Difference listings:
..........

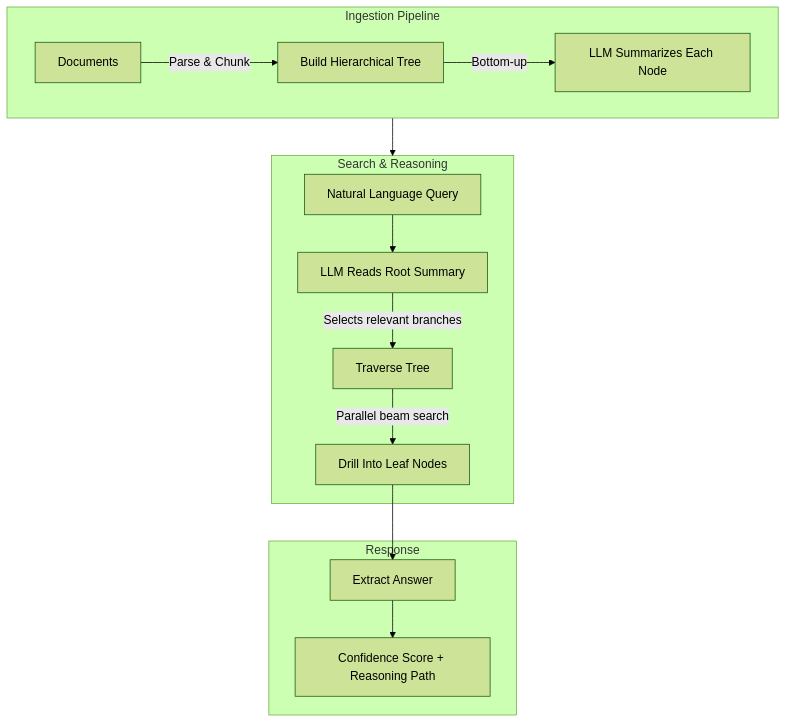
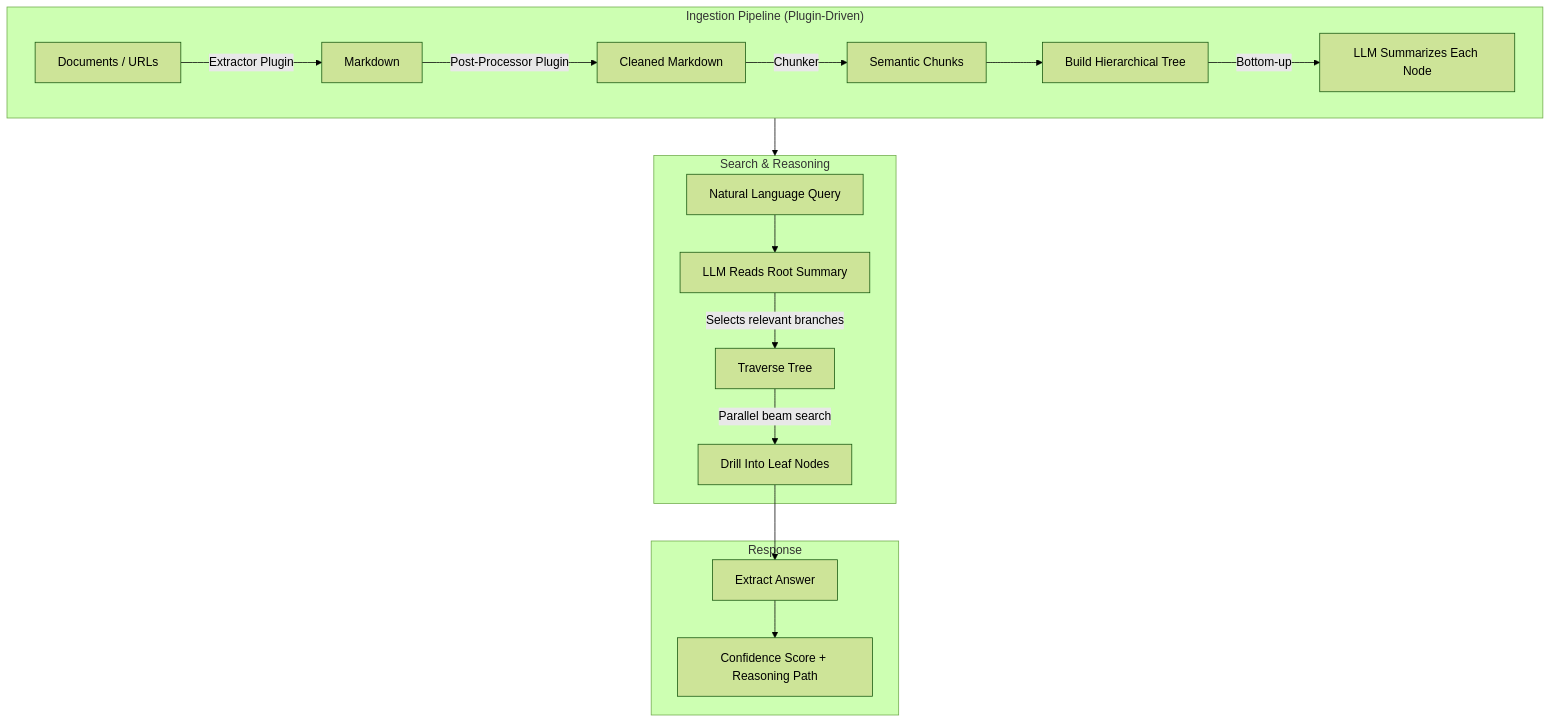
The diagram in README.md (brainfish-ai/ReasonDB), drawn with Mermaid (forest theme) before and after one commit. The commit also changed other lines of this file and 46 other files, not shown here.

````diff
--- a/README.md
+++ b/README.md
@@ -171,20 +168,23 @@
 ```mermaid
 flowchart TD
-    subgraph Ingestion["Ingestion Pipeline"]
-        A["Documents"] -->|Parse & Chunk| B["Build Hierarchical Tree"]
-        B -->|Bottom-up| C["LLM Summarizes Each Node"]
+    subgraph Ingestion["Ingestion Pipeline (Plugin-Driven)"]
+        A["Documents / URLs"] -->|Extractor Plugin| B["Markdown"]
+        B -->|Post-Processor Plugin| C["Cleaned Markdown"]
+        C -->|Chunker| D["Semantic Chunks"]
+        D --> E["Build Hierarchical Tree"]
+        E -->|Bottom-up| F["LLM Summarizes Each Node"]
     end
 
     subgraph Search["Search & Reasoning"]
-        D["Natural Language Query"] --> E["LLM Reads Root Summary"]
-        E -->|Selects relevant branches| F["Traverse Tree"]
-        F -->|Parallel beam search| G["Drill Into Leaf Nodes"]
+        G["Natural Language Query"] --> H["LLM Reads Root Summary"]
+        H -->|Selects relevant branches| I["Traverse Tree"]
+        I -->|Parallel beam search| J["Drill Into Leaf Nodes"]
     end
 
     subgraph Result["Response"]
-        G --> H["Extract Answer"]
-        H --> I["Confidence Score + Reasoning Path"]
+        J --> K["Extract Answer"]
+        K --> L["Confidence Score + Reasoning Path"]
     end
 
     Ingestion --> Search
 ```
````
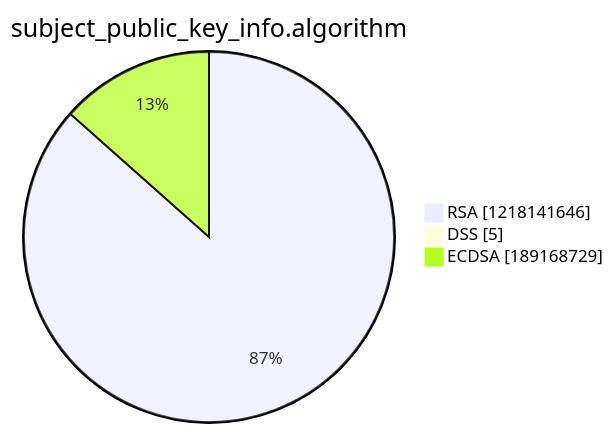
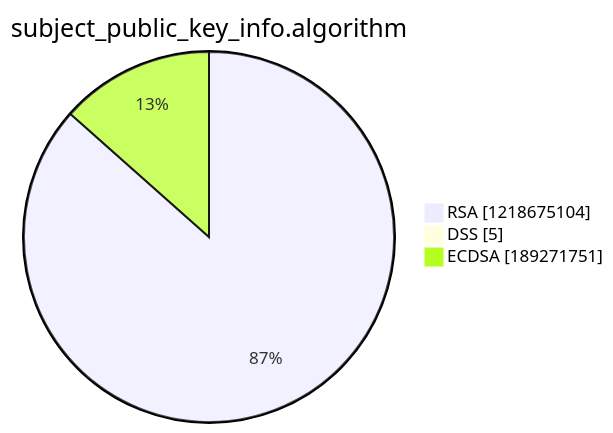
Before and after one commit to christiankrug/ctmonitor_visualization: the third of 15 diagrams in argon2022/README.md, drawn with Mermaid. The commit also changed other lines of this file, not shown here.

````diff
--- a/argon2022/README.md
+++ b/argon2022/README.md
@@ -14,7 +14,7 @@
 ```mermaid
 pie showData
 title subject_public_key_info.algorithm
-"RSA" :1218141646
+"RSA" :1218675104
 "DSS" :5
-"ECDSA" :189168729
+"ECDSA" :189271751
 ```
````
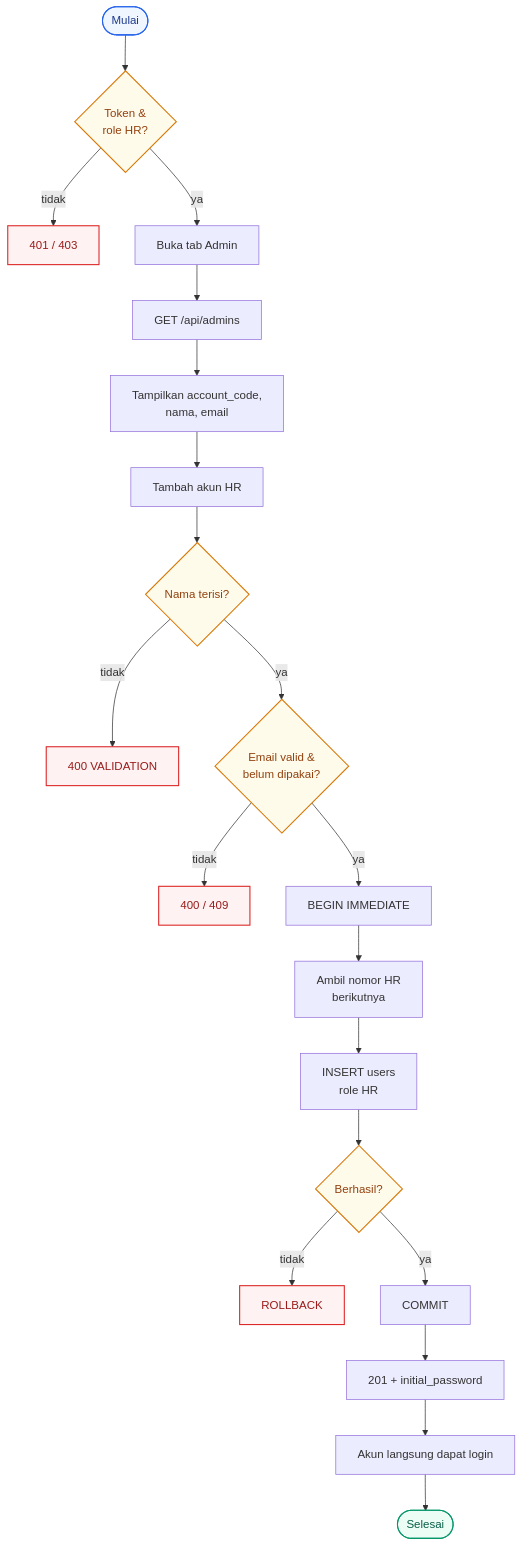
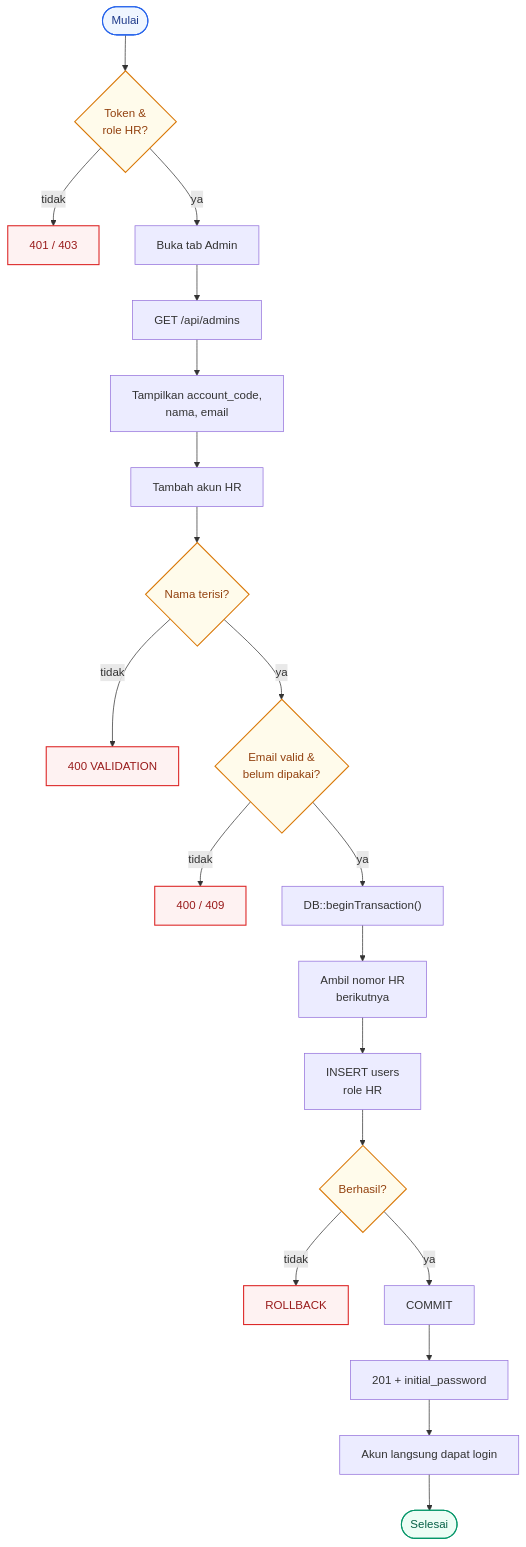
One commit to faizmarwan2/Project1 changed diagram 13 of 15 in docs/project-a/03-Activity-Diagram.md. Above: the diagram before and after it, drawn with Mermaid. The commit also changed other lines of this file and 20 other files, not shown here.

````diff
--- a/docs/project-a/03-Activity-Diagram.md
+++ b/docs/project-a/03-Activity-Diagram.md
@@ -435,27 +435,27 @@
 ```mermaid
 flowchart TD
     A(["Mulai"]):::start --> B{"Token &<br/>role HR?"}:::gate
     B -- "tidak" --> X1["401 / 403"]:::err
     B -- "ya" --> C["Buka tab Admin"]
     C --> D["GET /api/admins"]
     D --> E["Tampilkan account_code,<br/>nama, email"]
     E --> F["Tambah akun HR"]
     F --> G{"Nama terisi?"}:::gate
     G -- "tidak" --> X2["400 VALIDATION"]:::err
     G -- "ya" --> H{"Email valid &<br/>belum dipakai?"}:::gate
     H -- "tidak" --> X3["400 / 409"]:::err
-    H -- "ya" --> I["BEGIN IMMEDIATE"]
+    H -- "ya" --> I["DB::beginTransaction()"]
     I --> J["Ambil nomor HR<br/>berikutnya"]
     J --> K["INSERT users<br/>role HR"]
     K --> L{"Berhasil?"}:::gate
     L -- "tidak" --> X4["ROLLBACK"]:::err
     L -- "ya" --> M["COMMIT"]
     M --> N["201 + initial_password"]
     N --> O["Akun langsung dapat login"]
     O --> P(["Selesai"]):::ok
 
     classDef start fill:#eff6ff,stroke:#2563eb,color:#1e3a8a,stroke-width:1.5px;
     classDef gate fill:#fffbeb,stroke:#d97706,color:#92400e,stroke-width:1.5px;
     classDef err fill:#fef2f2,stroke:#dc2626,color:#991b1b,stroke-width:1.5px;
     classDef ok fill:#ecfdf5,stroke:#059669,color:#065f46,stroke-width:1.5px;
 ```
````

..........

EXERCISE GOAL: All lines above are to be restated word for word, with pictures excluded.

TASK RESPONSE:
The diagram in README.md (brainfish-ai/ReasonDB), drawn with Mermaid (forest theme) before and after one commit. The commit also changed other lines of this file and 46 other files, not shown here.

````diff
--- a/README.md
+++ b/README.md
@@ -171,20 +168,23 @@
 ```mermaid
 flowchart TD
-    subgraph Ingestion["Ingestion Pipeline"]
-        A["Documents"] -->|Parse & Chunk| B["Build Hierarchical Tree"]
-        B -->|Bottom-up| C["LLM Summarizes Each Node"]
+    subgraph Ingestion["Ingestion Pipeline (Plugin-Driven)"]
+        A["Documents / URLs"] -->|Extractor Plugin| B["Markdown"]
+        B -->|Post-Processor Plugin| C["Cleaned Markdown"]
+        C -->|Chunker| D["Semantic Chunks"]
+        D --> E["Build Hierarchical Tree"]
+        E -->|Bottom-up| F["LLM Summarizes Each Node"]
     end
 
     subgraph Search["Search & Reasoning"]
-        D["Natural Language Query"] --> E["LLM Reads Root Summary"]
-        E -->|Selects relevant branches| F["Traverse Tree"]
-        F -->|Parallel beam search| G["Drill Into Leaf Nodes"]
+        G["Natural Language Query"] --> H["LLM Reads Root Summary"]
+        H -->|Selects relevant branches| I["Traverse Tree"]
+        I -->|Parallel beam search| J["Drill Into Leaf Nodes"]
     end
 
     subgraph Result["Response"]
-        G --> H["Extract Answer"]
-        H --> I["Confidence Score + Reasoning Path"]
+        J --> K["Extract Answer"]
+        K --> L["Confidence Score + Reasoning Path"]
     end
 
     Ingestion --> Search
 ```
````
Before and after one commit to christiankrug/ctmonitor_visualization: the third of 15 diagrams in argon2022/README.md, drawn with Mermaid. The commit also changed other lines of this file, not shown here.

````diff
--- a/argon2022/README.md
+++ b/argon2022/README.md
@@ -14,7 +14,7 @@
 ```mermaid
 pie showData
 title subject_public_key_info.algorithm
-"RSA" :1218141646
+"RSA" :1218675104
 "DSS" :5
-"ECDSA" :189168729
+"ECDSA" :189271751
 ```
````
One commit to faizmarwan2/Project1 changed diagram 13 of 15 in docs/project-a/03-Activity-Diagram.md. Above: the diagram before and after it, drawn with Mermaid. The commit also changed other lines of this file and 20 other files, not shown here.

````diff
--- a/docs/project-a/03-Activity-Diagram.md
+++ b/docs/project-a/03-Activity-Diagram.md
@@ -435,27 +435,27 @@
 ```mermaid
 flowchart TD
     A(["Mulai"]):::start --> B{"Token &<br/>role HR?"}:::gate
     B -- "tidak" --> X1["401 / 403"]:::err
     B -- "ya" --> C["Buka tab Admin"]
     C --> D["GET /api/admins"]
     D --> E["Tampilkan account_code,<br/>nama, email"]
     E --> F["Tambah akun HR"]
     F --> G{"Nama terisi?"}:::gate
     G -- "tidak" --> X2["400 VALIDATION"]:::err
     G -- "ya" --> H{"Email valid &<br/>belum dipakai?"}:::gate
     H -- "tidak" --> X3["400 / 409"]:::err
-    H -- "ya" --> I["BEGIN IMMEDIATE"]
+    H -- "ya" --> I["DB::beginTransaction()"]
     I --> J["Ambil nomor HR<br/>berikutnya"]
     J --> K["INSERT users<br/>role HR"]
     K --> L{"Berhasil?"}:::gate
     L -- "tidak" --> X4["ROLLBACK"]:::err
     L -- "ya" --> M["COMMIT"]
     M --> N["201 + initial_password"]
     N --> O["Akun langsung dapat login"]
     O --> P(["Selesai"]):::ok
 
     classDef start fill:#eff6ff,stroke:#2563eb,color:#1e3a8a,stroke-width:1.5px;
     classDef gate fill:#fffbeb,stroke:#d97706,color:#92400e,stroke-width:1.5px;
     classDef err fill:#fef2f2,stroke:#dc2626,color:#991b1b,stroke-width:1.5px;
     classDef ok fill:#ecfdf5,stroke:#059669,color:#065f46,stroke-width:1.5px;
 ```
````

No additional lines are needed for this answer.